ASSIGNED TASK: In the material below, find the line with "Revisión 2: actualiza" and the line with "segundo intento |", then output those two lines and every line between them, exactly.

TASK INPUT:
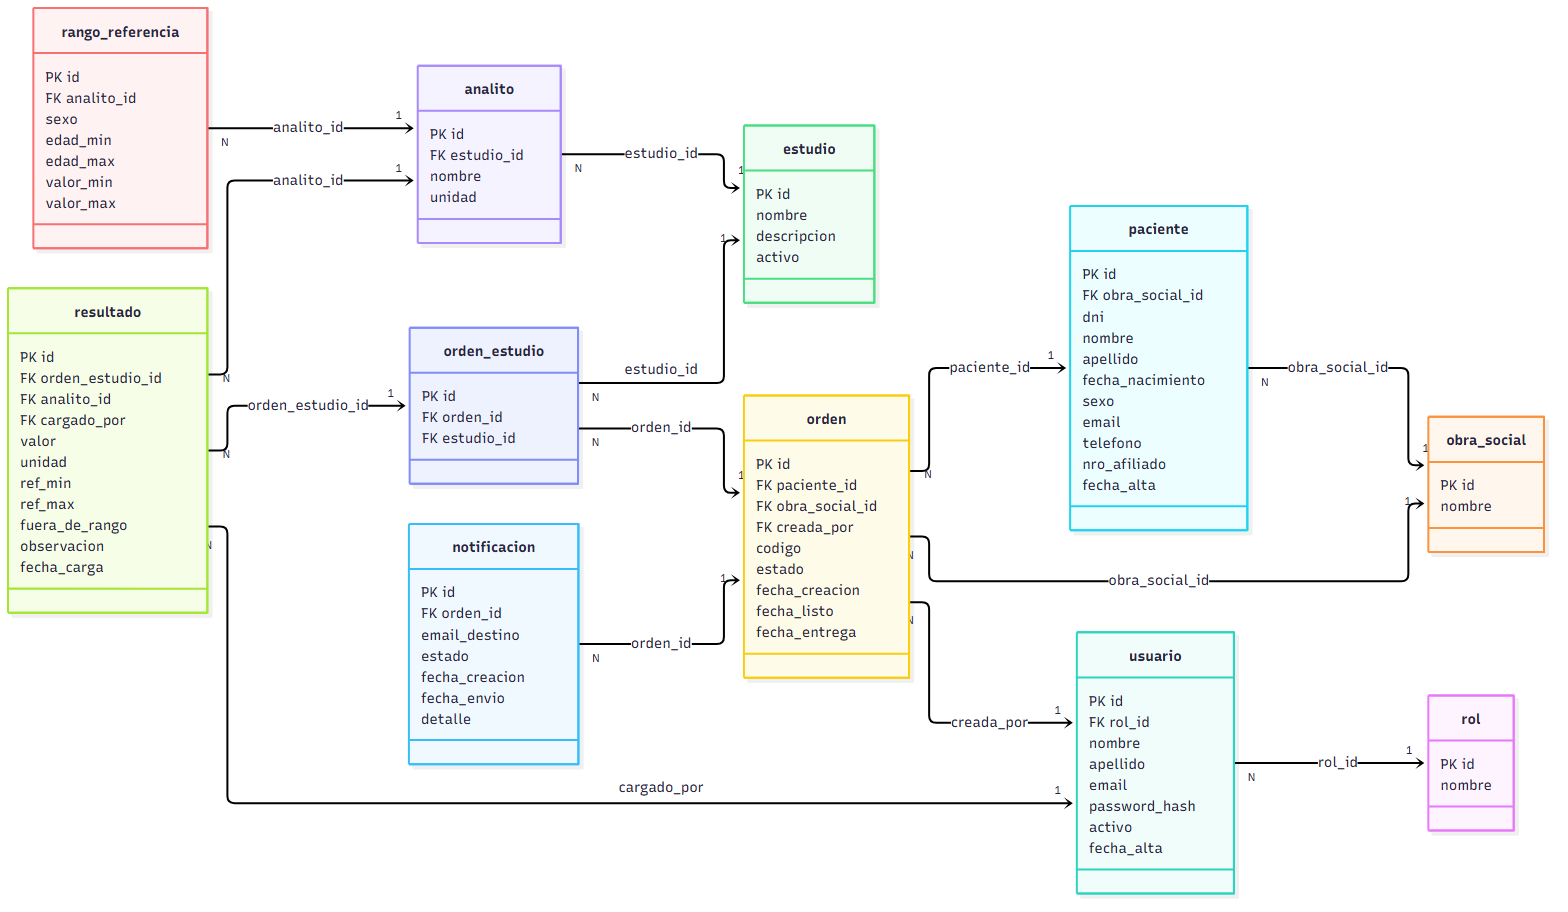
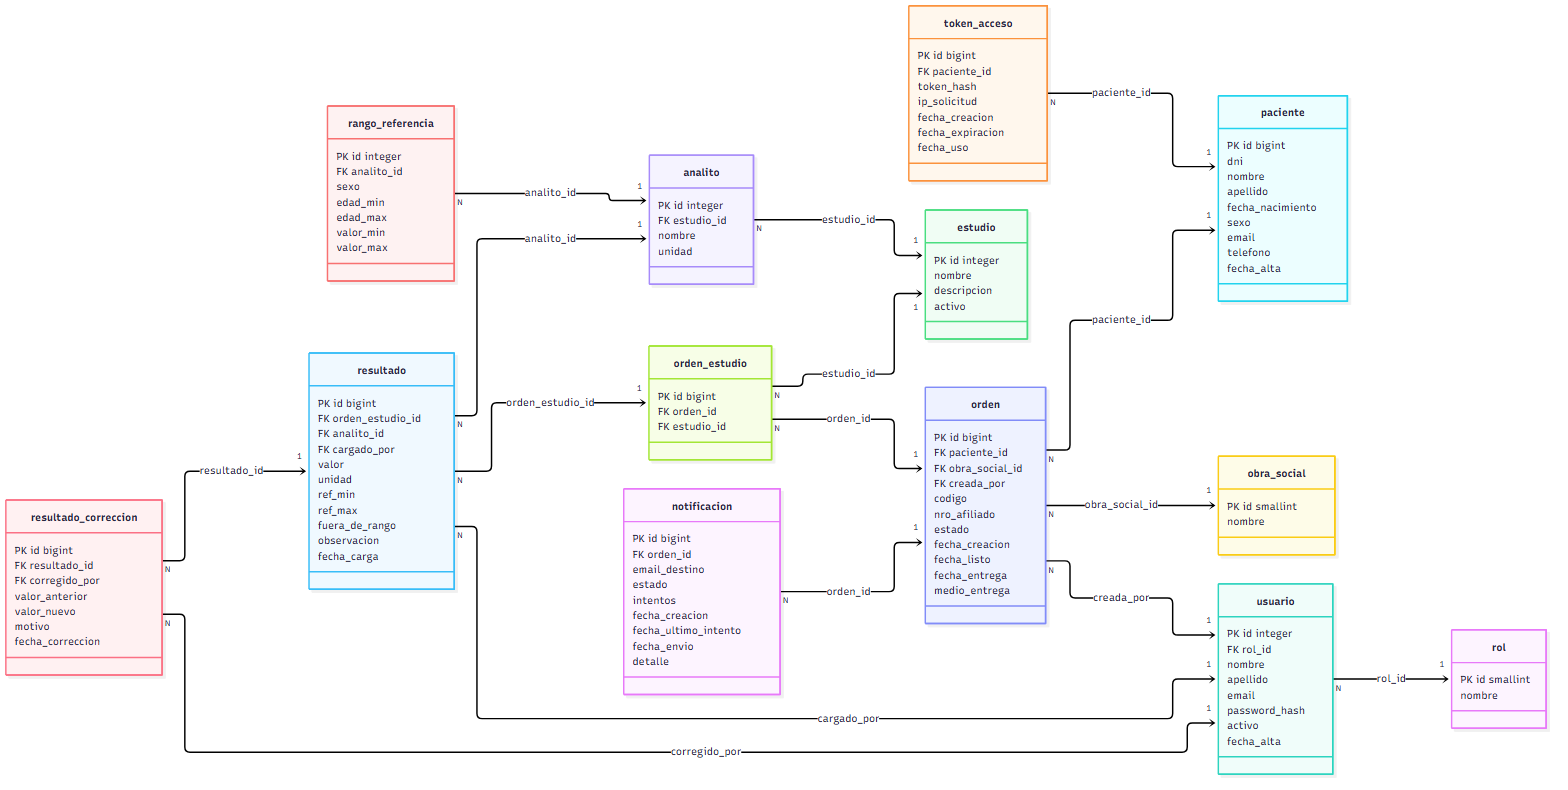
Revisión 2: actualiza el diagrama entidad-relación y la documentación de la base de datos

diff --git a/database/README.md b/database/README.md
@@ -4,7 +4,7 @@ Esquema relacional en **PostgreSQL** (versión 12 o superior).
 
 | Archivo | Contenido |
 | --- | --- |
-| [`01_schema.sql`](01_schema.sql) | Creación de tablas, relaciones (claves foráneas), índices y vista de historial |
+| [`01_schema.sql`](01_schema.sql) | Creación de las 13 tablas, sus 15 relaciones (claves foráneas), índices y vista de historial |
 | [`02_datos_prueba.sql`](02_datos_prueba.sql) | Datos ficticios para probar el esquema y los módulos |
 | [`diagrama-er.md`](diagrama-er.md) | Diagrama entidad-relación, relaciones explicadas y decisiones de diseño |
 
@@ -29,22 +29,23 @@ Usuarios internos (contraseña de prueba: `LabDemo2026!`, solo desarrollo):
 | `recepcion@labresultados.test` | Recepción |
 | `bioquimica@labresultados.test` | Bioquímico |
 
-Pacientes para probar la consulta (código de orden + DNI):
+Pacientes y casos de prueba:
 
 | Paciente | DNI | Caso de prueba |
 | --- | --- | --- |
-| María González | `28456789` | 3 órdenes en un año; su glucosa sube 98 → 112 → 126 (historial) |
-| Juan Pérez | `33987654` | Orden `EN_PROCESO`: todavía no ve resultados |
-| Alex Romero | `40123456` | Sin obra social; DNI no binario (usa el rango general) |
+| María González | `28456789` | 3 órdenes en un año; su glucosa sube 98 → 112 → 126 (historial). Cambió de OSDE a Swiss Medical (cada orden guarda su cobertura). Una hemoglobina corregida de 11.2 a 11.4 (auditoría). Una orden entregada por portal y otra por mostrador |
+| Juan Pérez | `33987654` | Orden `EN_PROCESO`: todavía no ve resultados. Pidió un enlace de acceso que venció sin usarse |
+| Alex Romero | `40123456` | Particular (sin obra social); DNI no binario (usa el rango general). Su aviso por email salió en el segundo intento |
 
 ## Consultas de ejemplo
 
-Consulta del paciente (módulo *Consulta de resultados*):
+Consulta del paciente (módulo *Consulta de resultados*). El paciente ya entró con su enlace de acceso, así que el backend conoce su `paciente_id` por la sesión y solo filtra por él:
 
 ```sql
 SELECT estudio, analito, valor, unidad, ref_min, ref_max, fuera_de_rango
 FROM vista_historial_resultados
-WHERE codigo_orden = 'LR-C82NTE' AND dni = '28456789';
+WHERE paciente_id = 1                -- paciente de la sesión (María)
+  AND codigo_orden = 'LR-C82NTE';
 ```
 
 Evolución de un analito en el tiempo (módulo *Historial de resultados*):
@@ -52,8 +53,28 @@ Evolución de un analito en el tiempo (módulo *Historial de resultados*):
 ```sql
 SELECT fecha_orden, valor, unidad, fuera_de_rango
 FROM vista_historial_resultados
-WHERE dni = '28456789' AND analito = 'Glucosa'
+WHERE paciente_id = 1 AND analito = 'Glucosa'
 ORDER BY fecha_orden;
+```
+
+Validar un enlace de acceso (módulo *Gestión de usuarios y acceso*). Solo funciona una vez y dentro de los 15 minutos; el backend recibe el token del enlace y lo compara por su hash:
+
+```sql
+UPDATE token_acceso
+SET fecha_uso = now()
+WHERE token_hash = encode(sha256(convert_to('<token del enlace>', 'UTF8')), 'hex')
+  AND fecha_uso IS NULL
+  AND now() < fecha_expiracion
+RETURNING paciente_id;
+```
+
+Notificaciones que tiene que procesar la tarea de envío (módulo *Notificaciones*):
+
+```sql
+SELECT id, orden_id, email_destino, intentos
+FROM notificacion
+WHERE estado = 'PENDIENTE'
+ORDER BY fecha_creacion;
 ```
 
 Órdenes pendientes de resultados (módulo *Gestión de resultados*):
==
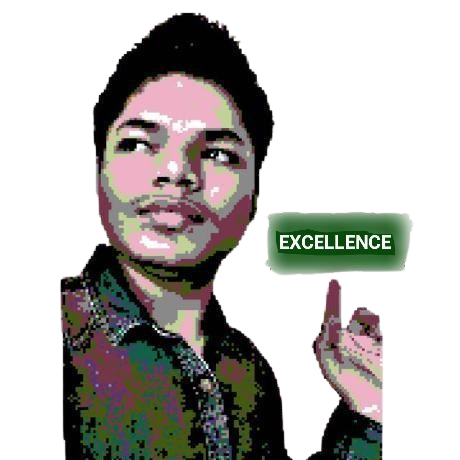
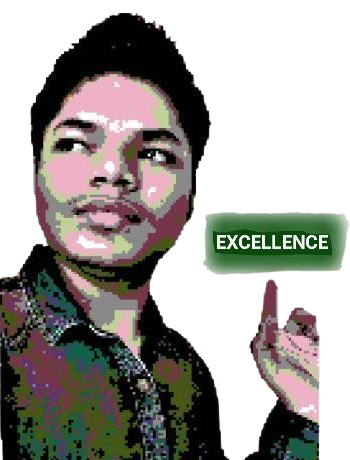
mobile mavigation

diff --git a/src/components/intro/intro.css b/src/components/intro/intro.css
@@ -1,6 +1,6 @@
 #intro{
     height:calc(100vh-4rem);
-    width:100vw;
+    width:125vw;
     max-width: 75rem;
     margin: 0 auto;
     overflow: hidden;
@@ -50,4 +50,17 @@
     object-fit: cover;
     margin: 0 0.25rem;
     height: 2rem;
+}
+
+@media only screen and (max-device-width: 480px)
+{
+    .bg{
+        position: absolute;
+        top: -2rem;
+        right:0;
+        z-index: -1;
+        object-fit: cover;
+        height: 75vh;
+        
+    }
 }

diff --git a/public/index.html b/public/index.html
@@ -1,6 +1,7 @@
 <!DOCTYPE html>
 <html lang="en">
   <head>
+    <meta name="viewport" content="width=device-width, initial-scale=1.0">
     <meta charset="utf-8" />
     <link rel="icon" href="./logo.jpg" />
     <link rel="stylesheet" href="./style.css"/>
--
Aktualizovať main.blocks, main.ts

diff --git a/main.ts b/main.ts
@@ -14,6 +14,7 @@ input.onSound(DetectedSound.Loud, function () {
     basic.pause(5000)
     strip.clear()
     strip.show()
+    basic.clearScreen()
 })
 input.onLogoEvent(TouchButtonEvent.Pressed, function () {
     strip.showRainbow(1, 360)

SOLUTION FOR THIS PROBLEM:
Revisión 2: actualiza el diagrama entidad-relación y la documentación de la base de datos

diff --git a/database/README.md b/database/README.md
@@ -4,7 +4,7 @@ Esquema relacional en **PostgreSQL** (versión 12 o superior).
 
 | Archivo | Contenido |
 | --- | --- |
-| [`01_schema.sql`](01_schema.sql) | Creación de tablas, relaciones (claves foráneas), índices y vista de historial |
+| [`01_schema.sql`](01_schema.sql) | Creación de las 13 tablas, sus 15 relaciones (claves foráneas), índices y vista de historial |
 | [`02_datos_prueba.sql`](02_datos_prueba.sql) | Datos ficticios para probar el esquema y los módulos |
 | [`diagrama-er.md`](diagrama-er.md) | Diagrama entidad-relación, relaciones explicadas y decisiones de diseño |
 
@@ -29,22 +29,23 @@ Usuarios internos (contraseña de prueba: `LabDemo2026!`, solo desarrollo):
 | `recepcion@labresultados.test` | Recepción |
 | `bioquimica@labresultados.test` | Bioquímico |
 
-Pacientes para probar la consulta (código de orden + DNI):
+Pacientes y casos de prueba:
 
 | Paciente | DNI | Caso de prueba |
 | --- | --- | --- |
-| María González | `28456789` | 3 órdenes en un año; su glucosa sube 98 → 112 → 126 (historial) |
-| Juan Pérez | `33987654` | Orden `EN_PROCESO`: todavía no ve resultados |
-| Alex Romero | `40123456` | Sin obra social; DNI no binario (usa el rango general) |
+| María González | `28456789` | 3 órdenes en un año; su glucosa sube 98 → 112 → 126 (historial). Cambió de OSDE a Swiss Medical (cada orden guarda su cobertura). Una hemoglobina corregida de 11.2 a 11.4 (auditoría). Una orden entregada por portal y otra por mostrador |
+| Juan Pérez | `33987654` | Orden `EN_PROCESO`: todavía no ve resultados. Pidió un enlace de acceso que venció sin usarse |
+| Alex Romero | `40123456` | Particular (sin obra social); DNI no binario (usa el rango general). Su aviso por email salió en el segundo intento |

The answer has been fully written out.